Pope Francis inherited this problem, but failed to resolve it. He continued to demand that Ahiara accept the previously designated bishop. Recently, in an exercise of naked power, Pope Francis issued the ultimatum. Throughout this period, the people of Ahiara refused to allow the outside bishop to enter the diocese and assume office.

This story was more-or-less covered by CRUX. But CRUX and all other American media suppressed the fact that the departing Bishop Victor Chikwe recommended that a priest of Ahiara be selected as his replacement, and offered a list of qualified candidates. Though Bishop Chikwe was the most knowledgeable person on this subject, Pope Benedict and the Nigerian bishops willfully rejected his advice without providing any justification. Even without knowing of Bishop Chikwe’s recommendations, Ahiara’s demand for representation seemed just. But the continued refusal to address Chikwe's proposals during more than five years of “negotiations” seems outrageous. CRUX and others violated fundamental journalistic standards by suppressing Bishop Chikwe’s proposals.
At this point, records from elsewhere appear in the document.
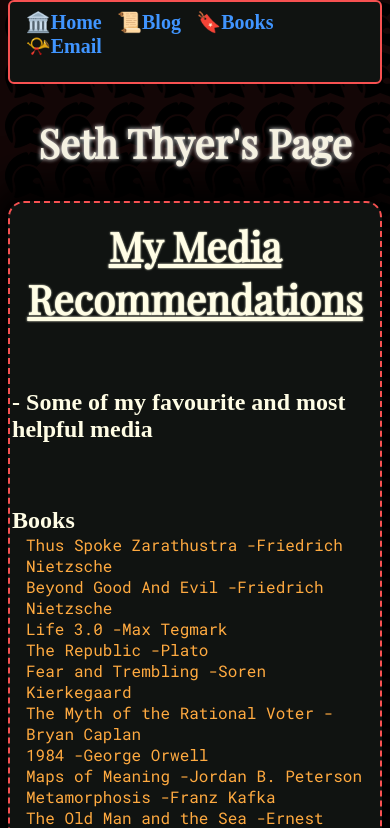
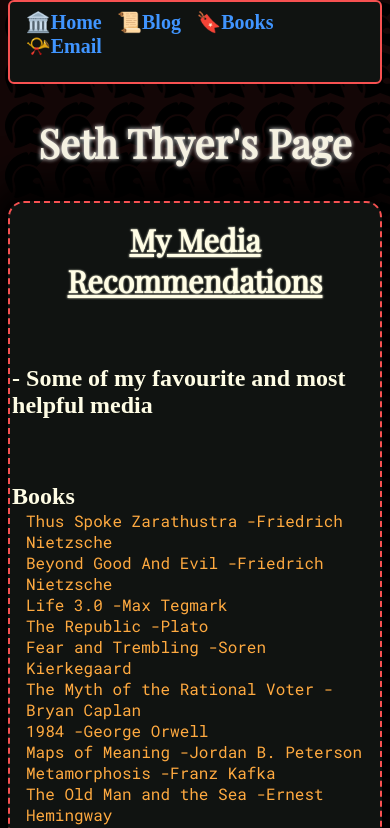
Before and after one commit to SethThyer/SethThyer-webpage, a Next.js app: page /books in a window 390 px wide. Shown: the top 828 px of the page. Built offline with nearby package versions, Linux system fonts and the light colour scheme; a web font is replaced by a local one.

Commit message:
fixed phone css

```diff
--- a/index.css
+++ b/index.css
@@ -82,6 +82,7 @@
   margin-top: 2rem;
   margin-bottom: 5rem;
   min-height: 60rem;
+  overflow: hidden;
 }
 
 .side-bar {
@@ -353,6 +354,9 @@
     grid-template-columns: 1fr 1fr;
     height: 220px;
   }
+  h6 {
+    font-size: 1.9rem;
+  }
   h3 {
     font-size: 1.25rem;
   }
@@ -361,7 +365,14 @@
     font-size: 1.5rem;
   }
   p {
-    font-size: 0.65rem;
+    font-size: 1rem;
+  }
+  item {
+    font-size: 1rem;
+  }
+  .para {
+    padding-left: 0;
+    padding-right: 0;
   }
   .title {
     font-size: 2.5rem;
```
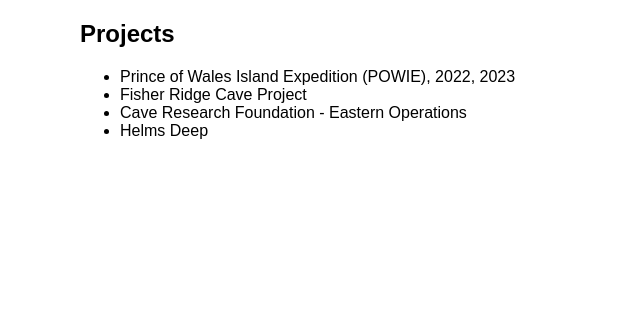
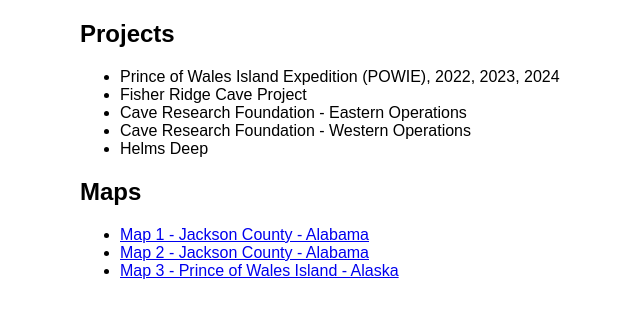
Before and after one commit to amfatykhova/amfatykhova.github.io, a plain HTML site: page caves/index.html in a window 1280 px wide. Shown: the whole page, without its empty margins (160-800 px from the left). Drawn offline with nearby package versions, Linux system fonts and the light colour scheme.

Commit message:
adding cave maps

```diff
--- a/caves/index.html
+++ b/caves/index.html
@@ -17,10 +17,17 @@
         <div id="content">
             <h2>Projects</h2>
             <ul id="projects">
-                <li>Prince of Wales Island Expedition (POWIE), 2022, 2023</li>
+                <li>Prince of Wales Island Expedition (POWIE), 2022, 2023, 2024</li>
                 <li>Fisher Ridge Cave Project</li>
                 <li>Cave Research Foundation - Eastern Operations</li>
+                <li>Cave Research Foundation - Western Operations</li>
                 <li>Helms Deep</li>
+            </ul>
+            <h2>Maps</h2>
+            <ul id="maps">
+                <li><a href="maps/ElephantRoom.pdf">Map 1 - Jackson County - Alabama</a></li>
+                <li><a href="maps/UglyCave.pdf">Map 2 - Jackson County - Alabama</a></li>
+                <li><a href="maps/Wolf'sCave.pdf">Map 3 - Prince of Wales Island - Alaska</a></li>
             </ul>
         </div>
     </body>
```
Also changed, not shown: index.html (+9 -0 lines), 5 other files.
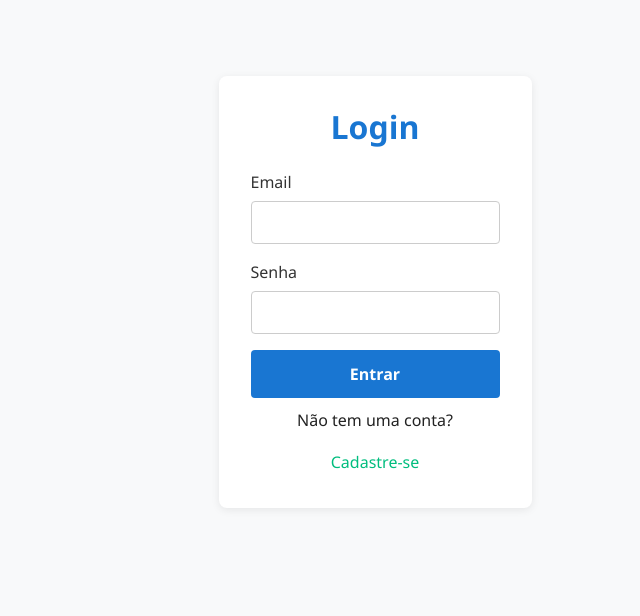
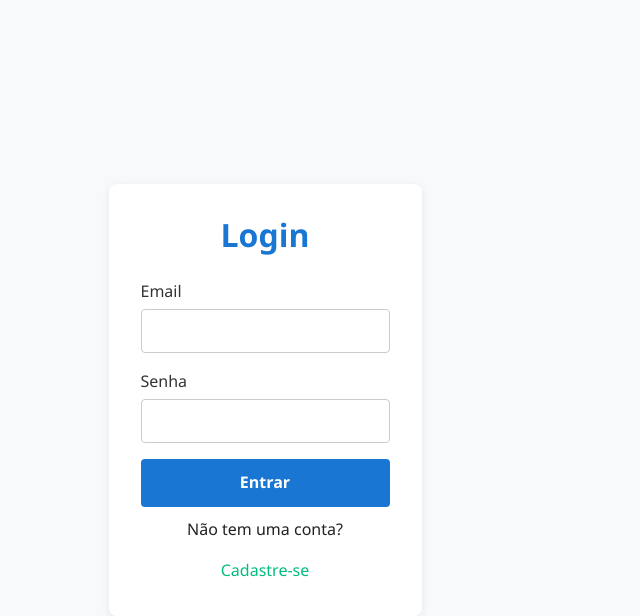
Before and after one commit to niceusts/ApiAgendamento, a Vue app in the folder frontend-app/: page /login in a window 1280 px wide. Shown: the top 616 px of the page, without its empty margins (375-1015 px from the left). Built offline with nearby package versions, Linux system fonts and the light colour scheme; the HTML template or start-up script is replaced by a standard one.

Commit message:
fix: correção do login

```diff
--- a/frontend-app/src/App.vue
+++ b/frontend-app/src/App.vue
@@ -11,15 +11,29 @@ const mostrarSidebar = computed(() => !esconderRotas.includes(route.name as stri
 </script>
 
 <template>
-  <div style="display: flex; min-height: 100vh;">
-    <Sidebar v-if="mostrarSidebar" />
-    <main style="flex: 1;">
+  <div>
+    <div v-if="mostrarSidebar" class="app-flex">
+      <Sidebar />
+      <main class="main-content">
+        <RouterView />
+      </main>
+    </div>
+    <div v-else class="login-center">
       <RouterView />
-    </main>
+    </div>
   </div>
 </template>
 
+
 <style scoped>
+.login-center {
+  min-height: 100vh;
+  display: flex;
+  align-items: center;
+  justify-content: center;
+  background: #f8f9fa;
+  width: 100vw;
+}
 header {
   line-height: 1.5;
   max-height: 100vh;
@@ -76,4 +90,30 @@ nav a:first-of-type {
     margin-top: 1rem;
   }
 }
+
+.app-flex {
+  display: flex;
+  min-height: 100vh;
+  flex-direction: row;
+}
+
+.main-content {
+  flex: 1;
+  min-width: 0;
+  padding: 0;
+  display: flex;
+  flex-direction: column;
+  background: #f8f9fa;
+}
+
+@media (max-width: 900px) {
+  .app-flex {
+    flex-direction: column;
+  }
+  .main-content {
+    margin-left: 0 !important;
+    width: 100vw !important;
+    padding: 0 !important;
+  }
+}
 </style>
```
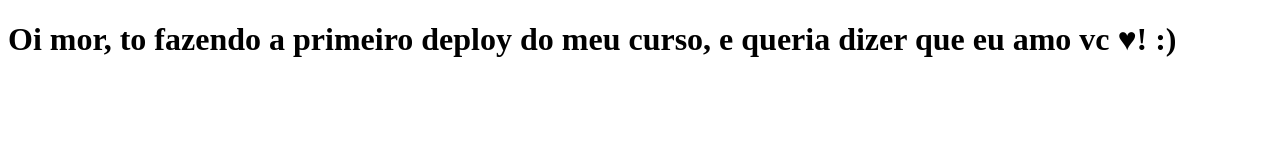
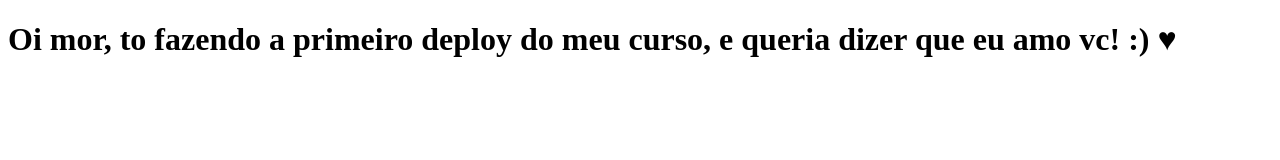
Before and after one commit to laisalegri/clone-tabnews, a Next.js app: page / in a window 1280 px wide. Shown: the top 160 px of the page. Built offline with nearby package versions, Linux system fonts and the light colour scheme.

Commit message:
modifica texto

```diff
--- a/pages/index.js
+++ b/pages/index.js
@@ -1,5 +1,5 @@
 function Home(){
-    return <h1>Oi mor, to fazendo a primeiro deploy do meu curso, e queria dizer que eu amo vc ♥! :) </h1>
+    return <h1>Oi mor, to fazendo a primeiro deploy do meu curso, e queria dizer que eu amo vc! :) ♥ </h1>
 }
 
 export default Home;
```
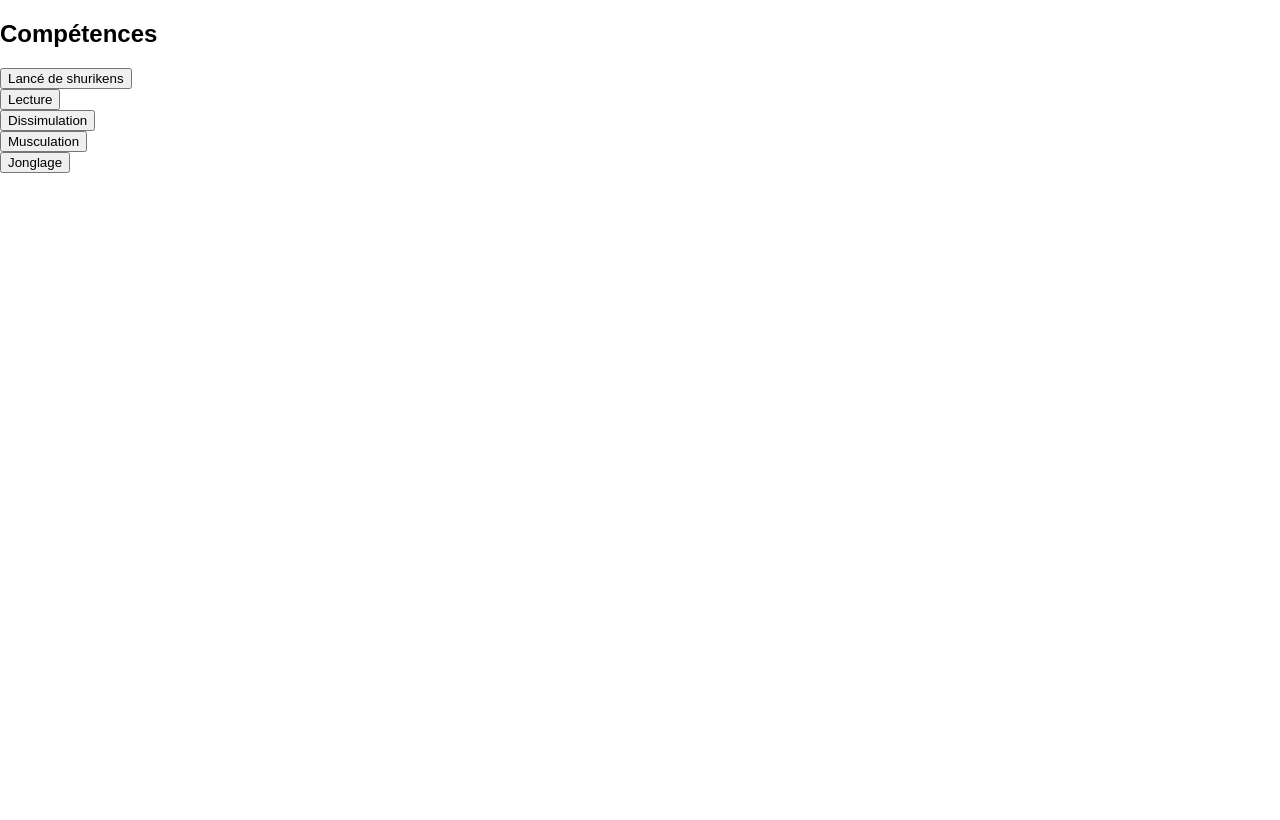
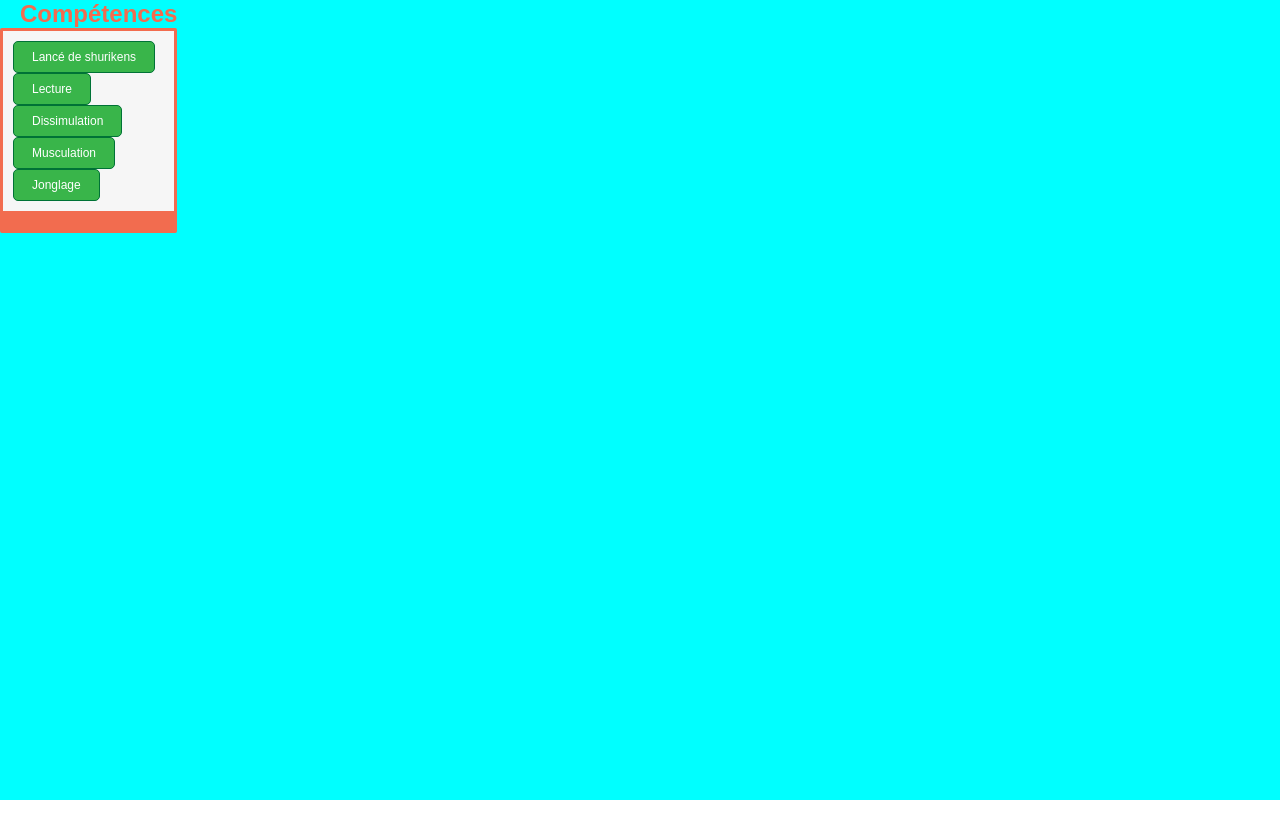
Before and after one commit to Lyadrielle/WEB_NINJAS, a React (Create React App) app in the folder client/: page / in a window 1280 px wide. Built offline with nearby package versions, Linux system fonts and the light colour scheme.

Commit message:
Add style to skill block from missionBlock branch

```diff
--- a/client/src/App.js
+++ b/client/src/App.js
@@ -16,7 +16,7 @@
     const { logged } = this.state
 
     return (
-      <div>
+      <div className='app-page'>
         {logged === true ? <Login/> : <Dashboard/>}
       </div>
     );
--- a/client/src/components/Button/index.js
+++ b/client/src/components/Button/index.js
@@ -17,7 +17,7 @@
 
     return (
       <div>
-         <button type="button" onClick={ callBack } disabled={this.props.disabled}>
+         <button className='button' type="button" onClick={ callBack } disabled={this.props.disabled}>
          {image!=null? <img src = { image } alt="button-image"/> : "" }
          { title }
          </button>
--- a/client/src/containers/DashBoardBlock/index.js
+++ b/client/src/containers/DashBoardBlock/index.js
@@ -8,12 +8,15 @@
     const { content } = this.props
 
     return (
-      <div>
+      <div className='dashboard-block'>
         <h2>{ title }</h2>
-        { content }
+        <div className='dashboard-content-block'>
+          { content }
+        </div>
       </div>
     )
   }
 }
 
+
 export default DashBoardBlock
--- a/client/src/containers/DashBoardBlock/style.css
+++ b/client/src/containers/DashBoardBlock/style.css
@@ -0,0 +1,14 @@
+h2 {
+    color: #f26c4f;
+    margin:0px;
+    margin-left:20px;
+}
+
+.dashboard-content-block {
+    padding: 10px;
+    border-style:solid;
+    border-bottom-width: 22px;
+    border-color: #f26c4f;
+    border-radius:1%;
+    background-color:#f6f6f6;
+}
--- a/client/src/containers/Dashboard/style.css
+++ b/client/src/containers/Dashboard/style.css
@@ -0,0 +1,6 @@
+.dashboard-app {
+    width: 100%;
+    height: 100%;
+    display:flex;
+    flex-wrap: wrap;
+}
```
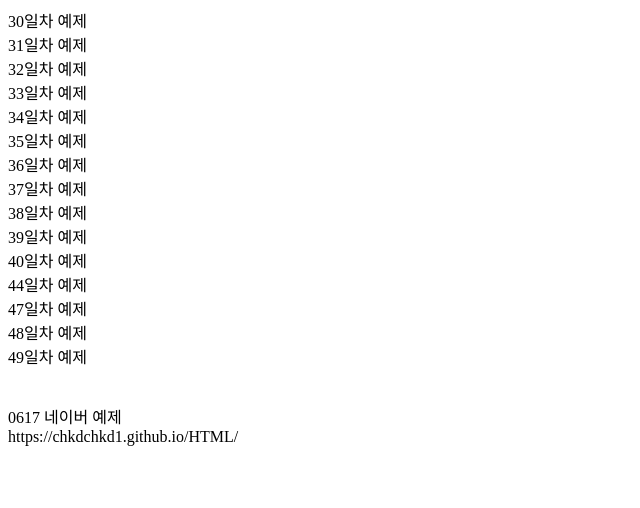
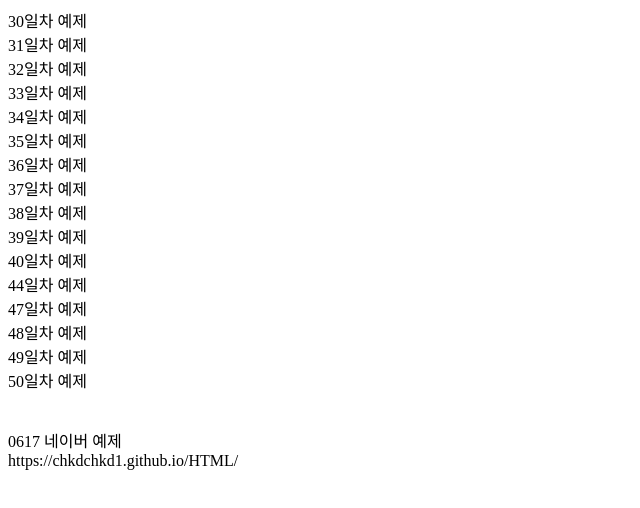
Before and after one commit to chkdchkd1/HTML, a plain HTML site: page index.html in a window 1280 px wide. Shown: the whole page, without its empty margins (0-640 px from the left). Drawn offline with Linux system fonts and the light colour scheme.

Commit message:
0703 index 추가

```diff
--- a/index.html
+++ b/index.html
@@ -28,6 +28,8 @@
     <a href="day47/index.html">47일차 예제</a> <br>
     <a href="day48/index.html">48일차 예제</a> <br>
     <a href="day49/index.html">49일차 예제</a> <br>
+    <a href="day50/index.html">50일차 예제</a> <br>
+
 
     <br>
     <br>
```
Misrepresenting the Current Situation

CRUX and others would have us believe that the conflict was between some renegade priests and Pope Francis. This is false. The people of Ahiara prevented the outside appointee for bishop from assuming office for over five years. On July 2, a week before Pope Francis’s deadline, they made it clear that they would continue to prevent the outsider from assuming office.  CRUX and others suppressed this. In fact, the obedience of the priests became moot, given the people’s rejection of the pope’s candidate. Pope Francis failed to carry through on his threats, since this would achieve nothing, and would very likely create a major confrontation.

Conclusions

Religious news reporting in the United States basically adheres to the same high journalistic standards as People’s Daily or Pravda. While the establishment directly determines coverage in China and Russia, it does so indirectly in the U.S. – but almost as effectively. In the present case, the media suppressed all information regarding the rebellion of a diocese against not only the country’s bishops, but also the Pope. The media also suppressed key information concerning the injustice of the Church position. And it said almost nothing about the failure of Pope Francis to deliver on his ultimatum.

Like Pravda and the People’s Daily, when the religious press covers a controversial issue, the reader is likely to be disinformed. I will discuss CRUX’s coverage in a future article, as it provides an instructive example. The coverage of the Church’s child abuse scandal over the last thirty years is an even more dramatic example, but one that would require a book or two.